Don’t be afraid to experiment to capture different colors of the changing night sky. You’d be surprised at the colors that emerge that we can’t always see with the naked eye! My mom makes fun of my raw photos because you can see the changing light as I try and figure out exactly what shade of dark I want the sky… I typically like to start wandering around during twilight (blue hour) and shoot until I get tired of it. The later I shoot, the more dramatic the images are (particularly because people tend to disappear and minimize disruption to my shots).
Change your focal point
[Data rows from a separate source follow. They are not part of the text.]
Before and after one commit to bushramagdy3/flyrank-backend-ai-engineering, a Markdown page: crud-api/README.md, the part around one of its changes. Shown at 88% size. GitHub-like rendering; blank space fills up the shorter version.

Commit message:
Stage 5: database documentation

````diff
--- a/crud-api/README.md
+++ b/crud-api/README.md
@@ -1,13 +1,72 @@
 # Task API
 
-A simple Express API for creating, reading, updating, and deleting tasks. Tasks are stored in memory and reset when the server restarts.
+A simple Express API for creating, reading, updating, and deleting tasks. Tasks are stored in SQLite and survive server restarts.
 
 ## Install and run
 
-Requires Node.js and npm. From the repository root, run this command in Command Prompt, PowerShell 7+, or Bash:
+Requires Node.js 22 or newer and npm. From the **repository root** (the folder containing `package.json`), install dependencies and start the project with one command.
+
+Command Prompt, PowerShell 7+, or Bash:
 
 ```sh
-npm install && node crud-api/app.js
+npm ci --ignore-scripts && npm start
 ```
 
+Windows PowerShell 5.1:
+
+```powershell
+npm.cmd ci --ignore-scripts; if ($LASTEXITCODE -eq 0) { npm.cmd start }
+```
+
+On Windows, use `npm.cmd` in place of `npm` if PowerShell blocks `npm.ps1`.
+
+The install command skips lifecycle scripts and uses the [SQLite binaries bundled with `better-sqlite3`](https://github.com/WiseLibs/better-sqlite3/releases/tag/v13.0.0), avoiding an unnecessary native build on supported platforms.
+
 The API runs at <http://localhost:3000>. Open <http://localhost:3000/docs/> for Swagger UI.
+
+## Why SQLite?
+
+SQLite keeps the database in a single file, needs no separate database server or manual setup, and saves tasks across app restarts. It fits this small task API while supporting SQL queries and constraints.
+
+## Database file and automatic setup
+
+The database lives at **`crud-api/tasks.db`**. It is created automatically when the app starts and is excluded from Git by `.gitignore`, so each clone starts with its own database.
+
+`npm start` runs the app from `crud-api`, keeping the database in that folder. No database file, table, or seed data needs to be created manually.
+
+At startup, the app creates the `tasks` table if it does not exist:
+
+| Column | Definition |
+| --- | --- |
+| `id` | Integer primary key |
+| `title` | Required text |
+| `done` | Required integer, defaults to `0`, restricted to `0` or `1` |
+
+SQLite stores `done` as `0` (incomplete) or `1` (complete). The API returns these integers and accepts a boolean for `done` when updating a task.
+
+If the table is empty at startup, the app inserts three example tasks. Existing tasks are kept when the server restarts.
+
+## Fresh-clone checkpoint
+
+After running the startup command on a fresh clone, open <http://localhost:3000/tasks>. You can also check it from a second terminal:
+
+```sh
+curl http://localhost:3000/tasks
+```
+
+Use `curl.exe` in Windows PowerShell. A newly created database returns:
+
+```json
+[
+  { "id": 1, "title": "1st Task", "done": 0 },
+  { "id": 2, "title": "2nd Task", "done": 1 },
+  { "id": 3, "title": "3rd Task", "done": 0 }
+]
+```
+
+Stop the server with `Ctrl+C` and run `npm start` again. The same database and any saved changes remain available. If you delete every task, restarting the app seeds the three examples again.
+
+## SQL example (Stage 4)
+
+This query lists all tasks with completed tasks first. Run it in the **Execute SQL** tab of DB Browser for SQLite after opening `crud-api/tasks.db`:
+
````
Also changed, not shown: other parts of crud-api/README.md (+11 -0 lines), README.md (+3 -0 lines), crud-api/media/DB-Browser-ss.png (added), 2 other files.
My camera has a 9-spot focal point system that allows me to choose what I want to focus on. I rarely let the camera choose the focal point in auto mode. I’m constantly moving it around to focus on different things. This does become increasingly more difficult at night, but again, play around with it! Sometimes I’ll focus on a street light. Sometimes I’ll focus on a monument. Other times, I’ll focus on a tiny detail like the clock face of Big Ben. By choosing different focal points, your images will change to accommodate the amount of light available at that particular focal point.
Look for different angles
In most of my travel photography, you’ll notice that I rarely shoot straight panoramic images. Sure, there’s a reason that all stock photographs are of iconic images, but I spend a lot of time appreciating the little details of what I’m photographing. Like the individual arches of the Coliseum or a portion of the Eiffel Tower. Don’t get locked into thinking that the only good photographs are the iconic ones you see in every travel advertisement. Find things that are beautiful to you and capture them. I think they make great conversation pieces too – I mean, I had no idea that the street lamps along the Thames are actually shaped like fish, and I’ve overlooked the smaller pyramid at the Louvre at least three times! I love telling people to look for those same details that you will never see on television or in a standard magazine shot. Night photography is no different – look for ways to make the image unique to you. Get creative. Play with it! 🙂
Do you have any night photography tips that I missed? What’s your favorite way to photograph cities?
For More Night Photography Tips
(and tips & tricks):